Crews removed the monument in five chunks over the course of several hours as a large crowd looked on, WAAY-TV reported.
“It’s just a good time.
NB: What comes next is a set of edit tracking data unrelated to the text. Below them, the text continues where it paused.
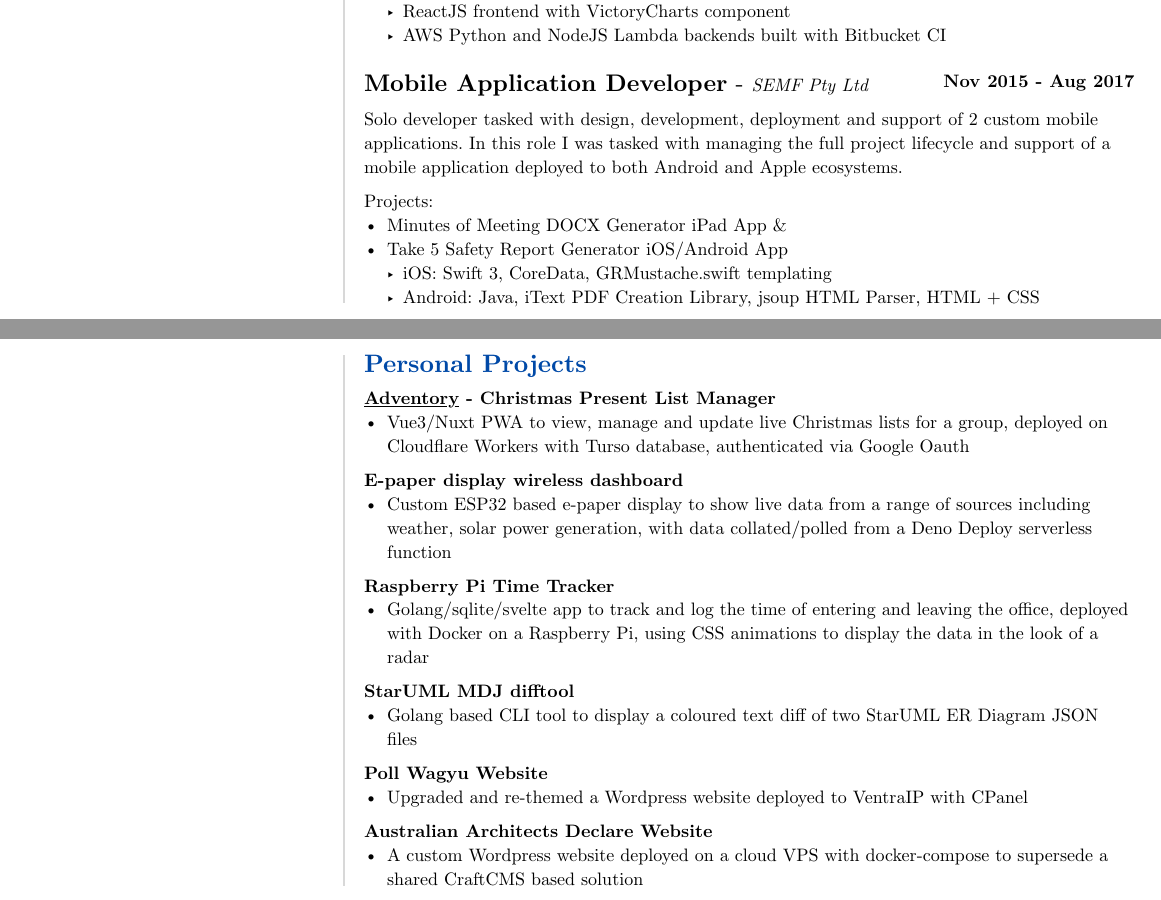
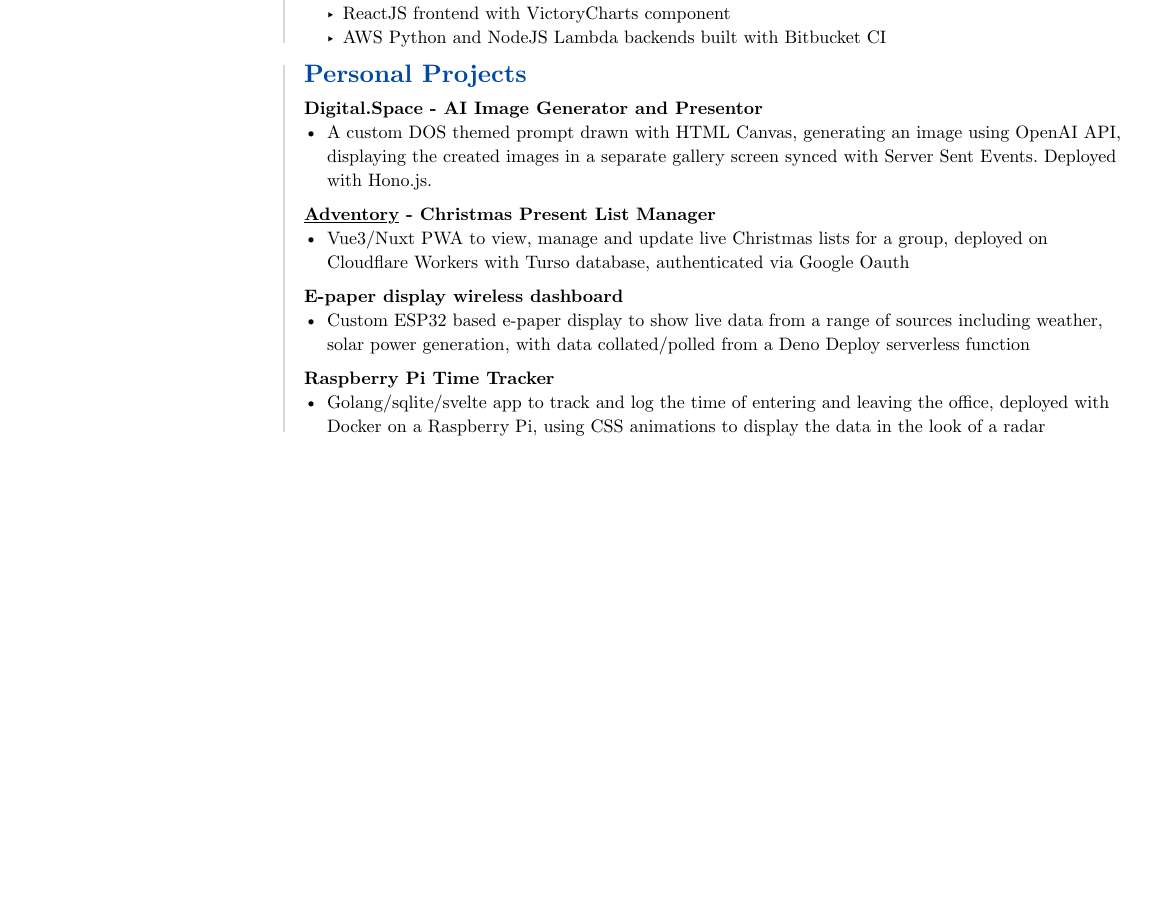
Before and after one commit to adamDilger/resume, a Typst document (resume.typ): two parts of pages 1 and 2 of 2 before the commit and part of the page after it, the two joined at a grey line, cut so that both start at the same text, the shorter picture padded with empty space. Compiled offline with Typst 0.15.

Commit message:
trimmed the fat

```diff
--- a/resume.typ
+++ b/resume.typ
@@ -119,25 +116,13 @@
   - _*Betfair Live*_
     - ReactJS frontend with VictoryCharts component
     - AWS Python and NodeJS Lambda backends built with Bitbucket CI
-
-  #exp(
-    title: "Mobile Application Developer",
-    company: "SEMF Pty Ltd",
-    time:"Nov 2015 - Aug 2017"
-  )
-
-  Solo developer tasked with design, development, deployment and support of 2 custom mobile applications. In this role I was tasked with managing the full project lifecycle and
-  support of a mobile application deployed to both Android and Apple ecosystems.
-
-  Projects:
-  - Minutes of Meeting DOCX Generator iPad App &
-  - Take 5 Safety Report Generator iOS/Android App
-    - iOS: Swift 3, CoreData, GRMustache.swift templating
-    - Android: Java, iText PDF Creation Library, jsoup HTML Parser, HTML + CSS
 ]
 
 #let personal_projects = [
 = Personal Projects
+
+*Digital.Space - AI Image Generator and Presentor*
+- A custom DOS themed prompt drawn with HTML Canvas, generating an image using OpenAI API, displaying the created images in a separate gallery screen synced with Server Sent Events. Deployed with Hono.js.
 
 *#underline(link("https://adventory.gift")[Adventory]) - Christmas Present List Manager*
 - Vue3/Nuxt PWA to view, manage and update live Christmas lists for a group, deployed on Cloudflare Workers with Turso database, authenticated via Google Oauth
@@ -147,11 +132,7 @@
 
 *Raspberry Pi Time Tracker*
 - Golang/sqlite/svelte app to track and log the time of entering and leaving the office, deployed with Docker on a Raspberry Pi, using CSS animations to display the data in the look of a radar
-*StarUML MDJ difftool*
-- Golang based CLI tool to display a coloured text diff of two StarUML ER Diagram JSON files
 
-*Poll Wagyu Website*
-- Upgraded and re-themed a Wordpress website deployed to VentraIP with CPanel
+// *StarUML MDJ difftool*
+// - Golang based CLI tool to display a coloured text diff of two StarUML ER Diagram JSON files
 
-*Australian Architects Declare Website*
-- A custom Wordpress website deployed on a cloud VPS with docker-compose to supersede a shared CraftCMS based solution
```
Also changed, not shown: resume.typ (14 more changed lines).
People are relaxed, they’re cheering,” WAAY-TV quoted Joretha Wright, who watched the removal, as saying.
“It’s just a nice feeling with everything that has been going on and all the tension and division, it’s just nice that something like this that’s caused so much chaos is actually bringing people together,” she said.
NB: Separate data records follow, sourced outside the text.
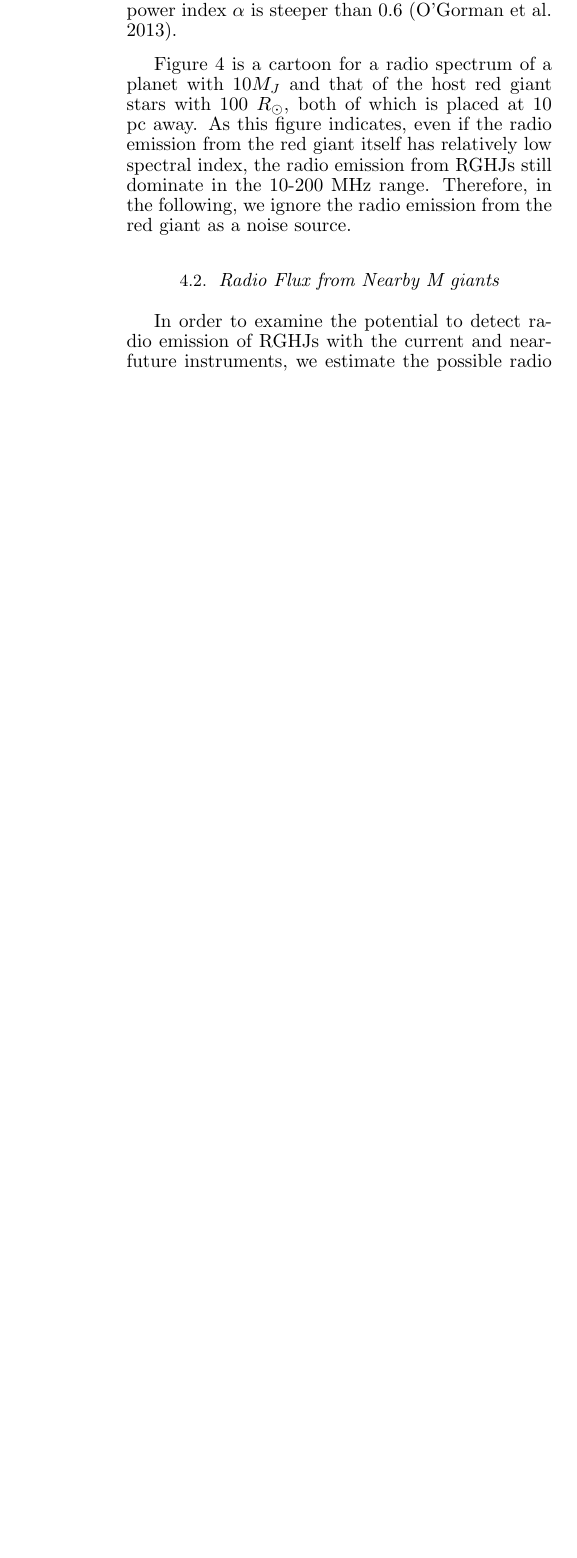
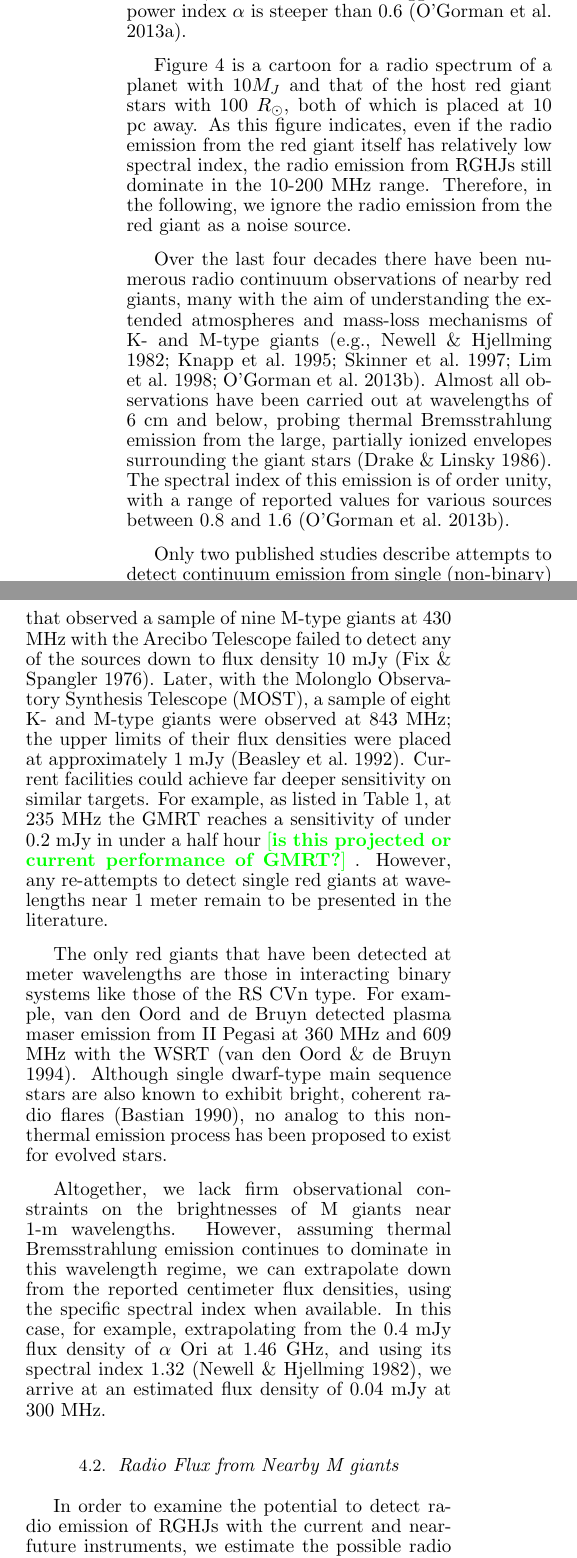
Before and after one commit to gitter-badger/radioRGHJ, a LaTeX document (ms.tex): part of one column of page 9 of 15 before the commit and two parts of the columns of page 9 of 16 after it, the two joined at a grey line, cut so that both start at the same text, the shorter picture padded with empty space. Compiled offline with pdfLaTeX.

Commit message:
inserted all of my additions to section 4.1

```diff
--- a/ms.tex
+++ b/ms.tex
@@ -22,6 +22,8 @@
 \def\memoYF#1{\color{red}$[${\bf #1}$]$ \color{black}}
 
 \def\memoDS#1{\color{blue}$[${\bf #1}$]$ \color{black}}
+
+\def\memoNZ#1{\color{green}$[${\bf #1}$]$ \color{black}}
 
 \definecolor{DarkGreen}{rgb}{0.0, 0.6, 0.0}
 \def\memoTM#1{\color{DarkGreen}$[${\bf #1}$]$ \color{black}}
@@ -734,6 +736,17 @@ Constant property wind model \citep{wright1975,panagia1975,olnon1975} predicts $
 Figure \ref{fig:cartoon} is a cartoon for a radio spectrum of a planet with $10M_J$ and that of the host red giant stars with 100 $R_{\odot }$, both of which is placed at 10 pc away.
 As this figure indicates, even if the radio emission from the red giant itself has relatively low spectral index, the radio emission from RGHJs still dominate in the 10-200~MHz range.
 Therefore, in the following, we ignore the radio emission from the red giant as a noise source.
+
+% Neil's addition
+
+Over the last four decades there have been numerous radio continuum observations of nearby red giants, many with the aim of understanding the extended atmospheres and mass-loss mechanisms of K- and M-type giants~\citep[e.g.,][]{Newell1982, Knapp1995, Skinner1997, Lim1998, OGorman2013}. Almost all observations have been carried out at wavelengths of 6 cm and below, probing thermal Bremsstrahlung emission from the large, partially ionized envelopes surrounding the giant stars~\citep{drake1986}. The spectral index of this emission is of order unity, with a range of reported values for various sources between 0.8 and 1.6~\citep{OGorman2013}.
+
+Only two published studies describe attempts to detect continuum emission from single (non-binary) red giant stars at wavelengths above 20 cm ($L$ band); both yielded null results. First, a program that observed a sample of nine M-type giants at 430 MHz with the Arecibo Telescope failed to detect any of the sources down to flux density 10 mJy~\citep{Fix1976}. Later, with the Molonglo Observatory Synthesis Telescope (MOST), a sample of eight K- and M-type giants were observed at 843 MHz; the upper limits of their flux densities were placed at approximately 1 mJy~\citep{Beasley1992}. Current facilities could achieve far deeper sensitivity on similar targets. For example, as listed in Table~\ref{tab:sens}, at 235 MHz the GMRT reaches a sensitivity of under 0.2 mJy in under a half hour \memoNZ{is this projected or current performance of GMRT?}. However, any re-attempts to detect single red giants at wavelengths near 1 meter remain to be presented in the literature.
+
+The only red giants that have been detected at meter wavelengths are those in interacting binary systems like those of the RS CVn type. For example, van den Oord and de Bruyn detected plasma maser emission from II Pegasi at 360 MHz and 609 MHz with the WSRT~\citep{vandenOord1994}. Although single dwarf-type main sequence stars are also known to exhibit bright, coherent radio flares~\citep{Bastian1990}, no analog to this non-thermal emission process has been proposed to exist for evolved stars.
+
+Altogether, we lack firm observational constraints on the brightnesses of M giants near 1-m wavelengths. However, assuming thermal Bremsstrahlung emission continues to dominate in this wavelength regime, we can extrapolate down from the reported centimeter flux densities, using the specific spectral index when available. In this case, for example, extrapolating from the 0.4 mJy flux density of $\alpha$ Ori at 1.46 GHz, and using its spectral index 1.32~\citep{Newell1982}, we arrive at an estimated flux density of 0.04 mJy at 300 MHz.
+
 
 %%%%%%%%%%%%%%%%%%%%%%%%%%%%%%%%%%%
 \begin{figure*}[tbp]
```
Also changed, not shown: ms.tex (4 more changed lines).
A national movement
More than a dozen schools and roads named after Confederate leaders have also been renamed.
Madison County Commissioner JesHenry Malone said in a statement provided to CNN, however, that the debate to find a way to legally remove the statue began internally months before Floyd’s death.
“We know that government can be bureaucratic at times and often slower than what we would prefer, but we had no desire to violate our oaths of office to appease public sentiment,” Malone stated.
Plus, they were battling Alabama’s Memorial Preservation Act, enacted in 2017, which bars the removal, renaming and alteration of monuments, memorial streets, and memorial or architecturally significant buildings that have been located on public property for 40 or more years.
‘A day for continued growth and healing’
Malone said he had received three letters in opposition to the monument’s removal.
One member of the United Daughters of the Confederacy stated in an affidavit that she fears the statue wouldn’t be as protected at the cemetery as at its courthouse location, with lights and more public police presence, according to WAAY-TV.
Malone knows not everyone is celebrating the move.
“Today is a monumental day… I will not mark this day as a day of celebration but rather a day of continued growth and healing,” Malone said in his statement.
As for what will go in the spot where the controversial memorial stood, Malone told CNN they will soon have a new administrative building, and they hope to expand the current courthouse.